Taken from home as a girl, Tooly found herself spirited away by a group of seductive outsiders, implicated in capers from Asia to Europe to the United States. But who were her abductors? Why did they take her? What did they really want? There was Humphrey, the curmudgeonly Russian with a passion for reading; there was the charming but tempestuous Sarah, who sowed chaos in her wake; and there was Venn, the charismatic leader whose worldview transformed Tooly forever. Until, quite suddenly, he disappeared.
Years later, Tooly believes she will never understand the true story of her own life. Then startling news arrives from a long-lost boyfriend in New York, raising old mysteries and propelling her on a quest around the world in search of answers.
People did not see the world for what it was but for what they are.
Recently I’ve started my reading/reviewing process differently. I go to Goodreads and find a one or two star review (hopefully one without spoilers) and learn exactly how bad the book can be. Then I open the book and start to read. What happens? I am almost always pleasantly surprised.
This is the case with Tom Rachman’s The Rise & Fall of Great Powers. After reading the bad review I expected to be bored and confused. However, after finishing the book, I found the writing and story to be engaging and really easy to follow.
Tooly Zylberberg had an unconventional childhood. She was raised by a group of drifters, thieves and scoundrels after she was ‘taken’ from her home in Maryland. Now in her early thirties she is the owner of a second hand bookstore in Wales. After her ex-boyfriend calls to say that her father is ill, she decides to venture to New York to confront the characters from her past and learn the truth about her upbringing.
The novel alternates between 1988, 1999 and 2011. Some say that this alternating structure is confusing, and while there is an array of colourful characters, they are so distinct that I didn’t feel at all lost.
While the story is a mystery, at the heart of the novel are the characters. Humphrey, an old Russian intellectual and great reader; Sarah – a flighty and flirtatious groupie; Paul – a rather odd bird enthusiast; Venn – the mysterious and charismatic leader of the group, and many others you will love and/or hate.
It is interesting to follow Tooly through her discoveries and you realise that events from her childhood did not actually happen as she remembered them. The fallibility of memory, especially when we were young, is a core theme of the book. How well do we really know the people who raised us?

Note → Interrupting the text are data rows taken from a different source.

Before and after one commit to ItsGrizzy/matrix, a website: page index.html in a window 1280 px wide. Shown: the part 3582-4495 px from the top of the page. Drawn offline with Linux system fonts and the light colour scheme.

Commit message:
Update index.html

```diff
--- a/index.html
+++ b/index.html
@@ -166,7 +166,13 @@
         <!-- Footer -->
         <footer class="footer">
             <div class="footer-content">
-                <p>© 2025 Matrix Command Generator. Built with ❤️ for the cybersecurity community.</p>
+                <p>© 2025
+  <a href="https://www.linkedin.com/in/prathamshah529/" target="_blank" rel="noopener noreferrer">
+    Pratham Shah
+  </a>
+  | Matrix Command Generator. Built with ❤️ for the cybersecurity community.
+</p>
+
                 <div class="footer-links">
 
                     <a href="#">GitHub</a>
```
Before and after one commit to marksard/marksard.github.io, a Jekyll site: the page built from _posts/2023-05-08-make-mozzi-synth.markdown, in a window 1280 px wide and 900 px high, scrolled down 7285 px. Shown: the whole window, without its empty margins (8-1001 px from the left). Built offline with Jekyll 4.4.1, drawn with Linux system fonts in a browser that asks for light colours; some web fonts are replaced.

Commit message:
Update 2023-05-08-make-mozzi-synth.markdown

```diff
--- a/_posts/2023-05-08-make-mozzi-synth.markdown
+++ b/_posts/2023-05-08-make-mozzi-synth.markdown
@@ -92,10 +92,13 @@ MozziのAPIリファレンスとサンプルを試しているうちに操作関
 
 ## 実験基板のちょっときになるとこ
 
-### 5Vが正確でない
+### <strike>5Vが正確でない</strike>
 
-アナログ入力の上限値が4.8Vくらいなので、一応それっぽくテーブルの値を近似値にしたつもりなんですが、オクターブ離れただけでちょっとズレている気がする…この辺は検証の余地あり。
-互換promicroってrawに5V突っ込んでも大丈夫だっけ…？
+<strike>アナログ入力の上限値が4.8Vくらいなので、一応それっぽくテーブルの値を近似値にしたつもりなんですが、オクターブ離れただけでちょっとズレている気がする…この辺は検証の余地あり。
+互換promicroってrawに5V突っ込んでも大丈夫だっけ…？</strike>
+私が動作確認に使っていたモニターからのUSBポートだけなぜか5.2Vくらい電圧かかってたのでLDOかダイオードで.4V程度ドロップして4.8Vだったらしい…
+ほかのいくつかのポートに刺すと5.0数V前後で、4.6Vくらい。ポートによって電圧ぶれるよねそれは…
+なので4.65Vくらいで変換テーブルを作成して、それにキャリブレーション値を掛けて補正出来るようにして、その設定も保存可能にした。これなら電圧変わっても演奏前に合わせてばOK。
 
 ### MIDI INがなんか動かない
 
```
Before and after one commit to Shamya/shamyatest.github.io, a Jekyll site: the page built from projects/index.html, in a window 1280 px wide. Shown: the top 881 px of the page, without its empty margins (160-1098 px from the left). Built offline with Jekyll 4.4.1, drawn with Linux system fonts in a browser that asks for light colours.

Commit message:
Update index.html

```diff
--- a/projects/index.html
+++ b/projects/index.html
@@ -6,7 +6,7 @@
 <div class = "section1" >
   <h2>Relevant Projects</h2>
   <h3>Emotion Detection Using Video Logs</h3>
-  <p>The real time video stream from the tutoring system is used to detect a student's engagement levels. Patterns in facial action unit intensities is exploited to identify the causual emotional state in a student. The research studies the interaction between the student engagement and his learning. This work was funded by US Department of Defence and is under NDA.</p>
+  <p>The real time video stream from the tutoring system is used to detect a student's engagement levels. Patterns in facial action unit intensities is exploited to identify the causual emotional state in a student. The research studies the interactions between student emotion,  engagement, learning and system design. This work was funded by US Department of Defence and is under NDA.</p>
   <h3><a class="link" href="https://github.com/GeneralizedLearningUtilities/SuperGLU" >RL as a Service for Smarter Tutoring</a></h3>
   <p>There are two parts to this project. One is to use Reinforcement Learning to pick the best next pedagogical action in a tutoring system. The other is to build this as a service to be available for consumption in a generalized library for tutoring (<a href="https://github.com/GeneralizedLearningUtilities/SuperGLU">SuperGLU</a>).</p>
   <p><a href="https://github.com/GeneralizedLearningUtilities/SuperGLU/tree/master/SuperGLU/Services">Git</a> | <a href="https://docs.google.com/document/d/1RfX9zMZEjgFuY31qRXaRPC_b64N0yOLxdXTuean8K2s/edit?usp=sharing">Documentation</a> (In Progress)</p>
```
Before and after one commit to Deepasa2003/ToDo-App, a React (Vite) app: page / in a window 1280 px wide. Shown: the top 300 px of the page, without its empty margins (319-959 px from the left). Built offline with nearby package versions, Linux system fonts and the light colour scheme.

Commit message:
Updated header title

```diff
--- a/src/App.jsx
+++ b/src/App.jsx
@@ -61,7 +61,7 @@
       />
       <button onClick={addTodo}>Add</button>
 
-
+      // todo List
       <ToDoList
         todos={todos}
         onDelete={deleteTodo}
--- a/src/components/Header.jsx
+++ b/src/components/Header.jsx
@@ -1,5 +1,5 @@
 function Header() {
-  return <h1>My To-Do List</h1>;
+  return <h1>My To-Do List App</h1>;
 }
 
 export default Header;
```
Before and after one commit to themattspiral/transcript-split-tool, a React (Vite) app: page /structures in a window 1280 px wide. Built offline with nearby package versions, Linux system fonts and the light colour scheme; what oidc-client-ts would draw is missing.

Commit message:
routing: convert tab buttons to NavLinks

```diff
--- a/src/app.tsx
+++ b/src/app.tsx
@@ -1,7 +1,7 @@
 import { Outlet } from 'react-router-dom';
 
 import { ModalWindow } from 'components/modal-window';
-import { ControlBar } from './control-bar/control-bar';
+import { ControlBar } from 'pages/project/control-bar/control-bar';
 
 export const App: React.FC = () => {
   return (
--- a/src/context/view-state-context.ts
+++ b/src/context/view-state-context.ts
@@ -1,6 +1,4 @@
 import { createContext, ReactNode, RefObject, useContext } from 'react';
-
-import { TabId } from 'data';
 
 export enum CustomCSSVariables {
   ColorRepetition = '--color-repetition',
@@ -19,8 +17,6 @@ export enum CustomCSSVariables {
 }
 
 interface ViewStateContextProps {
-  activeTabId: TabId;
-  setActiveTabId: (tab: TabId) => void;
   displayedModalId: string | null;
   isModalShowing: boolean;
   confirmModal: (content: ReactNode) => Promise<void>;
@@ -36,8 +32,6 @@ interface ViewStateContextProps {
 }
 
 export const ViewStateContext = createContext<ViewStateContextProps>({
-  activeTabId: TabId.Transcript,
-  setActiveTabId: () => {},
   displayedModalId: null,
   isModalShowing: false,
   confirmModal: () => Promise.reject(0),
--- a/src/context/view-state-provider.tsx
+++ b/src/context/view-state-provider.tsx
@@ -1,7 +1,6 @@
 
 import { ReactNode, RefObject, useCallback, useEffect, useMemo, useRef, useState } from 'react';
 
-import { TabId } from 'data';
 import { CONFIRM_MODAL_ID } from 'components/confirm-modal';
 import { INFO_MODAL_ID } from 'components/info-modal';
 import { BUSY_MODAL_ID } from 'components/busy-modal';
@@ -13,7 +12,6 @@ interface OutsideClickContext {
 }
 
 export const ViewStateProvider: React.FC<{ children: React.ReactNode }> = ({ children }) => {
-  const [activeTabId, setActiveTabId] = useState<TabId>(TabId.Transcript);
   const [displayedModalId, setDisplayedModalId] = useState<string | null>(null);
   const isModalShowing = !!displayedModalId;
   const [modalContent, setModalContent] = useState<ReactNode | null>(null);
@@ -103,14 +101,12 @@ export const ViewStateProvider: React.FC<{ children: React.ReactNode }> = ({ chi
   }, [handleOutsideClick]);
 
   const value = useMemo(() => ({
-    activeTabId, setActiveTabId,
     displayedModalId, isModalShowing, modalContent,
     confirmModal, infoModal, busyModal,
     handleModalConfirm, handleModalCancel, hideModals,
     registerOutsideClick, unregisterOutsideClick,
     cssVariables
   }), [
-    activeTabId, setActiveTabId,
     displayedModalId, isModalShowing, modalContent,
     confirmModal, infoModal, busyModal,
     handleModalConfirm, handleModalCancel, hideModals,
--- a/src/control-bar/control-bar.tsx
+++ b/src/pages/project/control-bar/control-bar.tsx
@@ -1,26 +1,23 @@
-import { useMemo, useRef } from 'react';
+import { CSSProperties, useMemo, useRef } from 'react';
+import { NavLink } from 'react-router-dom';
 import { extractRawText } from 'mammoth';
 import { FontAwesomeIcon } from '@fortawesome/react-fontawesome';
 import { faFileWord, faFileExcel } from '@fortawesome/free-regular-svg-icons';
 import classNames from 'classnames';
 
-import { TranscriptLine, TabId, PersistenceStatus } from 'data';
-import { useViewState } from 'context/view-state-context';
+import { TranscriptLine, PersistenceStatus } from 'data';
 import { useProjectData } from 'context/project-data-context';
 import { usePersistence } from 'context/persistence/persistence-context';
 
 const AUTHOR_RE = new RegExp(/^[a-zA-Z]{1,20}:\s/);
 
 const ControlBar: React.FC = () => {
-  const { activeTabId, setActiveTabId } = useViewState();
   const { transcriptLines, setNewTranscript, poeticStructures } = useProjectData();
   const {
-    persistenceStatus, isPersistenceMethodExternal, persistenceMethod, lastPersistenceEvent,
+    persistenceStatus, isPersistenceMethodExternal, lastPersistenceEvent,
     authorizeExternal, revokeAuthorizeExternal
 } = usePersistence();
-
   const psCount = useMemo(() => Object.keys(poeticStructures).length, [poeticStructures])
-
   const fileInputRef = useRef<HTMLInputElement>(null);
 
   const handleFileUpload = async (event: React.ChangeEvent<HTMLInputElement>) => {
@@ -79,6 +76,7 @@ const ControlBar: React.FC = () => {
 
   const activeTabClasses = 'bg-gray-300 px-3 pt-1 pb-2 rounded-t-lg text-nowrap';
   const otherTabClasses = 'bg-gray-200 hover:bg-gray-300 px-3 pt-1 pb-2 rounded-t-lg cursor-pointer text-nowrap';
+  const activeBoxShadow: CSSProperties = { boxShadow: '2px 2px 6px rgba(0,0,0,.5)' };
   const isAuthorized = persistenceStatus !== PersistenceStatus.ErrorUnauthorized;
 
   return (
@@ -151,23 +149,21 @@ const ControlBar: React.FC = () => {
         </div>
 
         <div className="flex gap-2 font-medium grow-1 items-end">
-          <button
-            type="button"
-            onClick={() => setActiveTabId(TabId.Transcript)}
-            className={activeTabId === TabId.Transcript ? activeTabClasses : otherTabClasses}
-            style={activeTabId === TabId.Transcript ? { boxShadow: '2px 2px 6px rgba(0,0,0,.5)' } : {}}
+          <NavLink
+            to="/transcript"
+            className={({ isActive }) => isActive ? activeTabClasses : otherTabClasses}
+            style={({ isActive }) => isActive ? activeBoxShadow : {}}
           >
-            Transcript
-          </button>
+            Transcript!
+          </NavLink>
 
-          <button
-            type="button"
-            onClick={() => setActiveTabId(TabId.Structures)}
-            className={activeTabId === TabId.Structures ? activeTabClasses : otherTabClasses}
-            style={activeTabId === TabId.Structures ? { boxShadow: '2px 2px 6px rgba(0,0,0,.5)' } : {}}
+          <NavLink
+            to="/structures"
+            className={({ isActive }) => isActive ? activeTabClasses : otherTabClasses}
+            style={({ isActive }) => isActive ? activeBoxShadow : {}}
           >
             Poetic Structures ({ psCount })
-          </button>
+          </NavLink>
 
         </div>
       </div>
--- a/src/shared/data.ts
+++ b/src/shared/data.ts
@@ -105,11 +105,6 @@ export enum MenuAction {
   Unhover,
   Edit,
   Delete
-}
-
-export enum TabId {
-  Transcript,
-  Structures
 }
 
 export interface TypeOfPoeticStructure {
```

This is an enjoyable read with some breath-taking prose and philosophical ideas.
– One for the Thinkers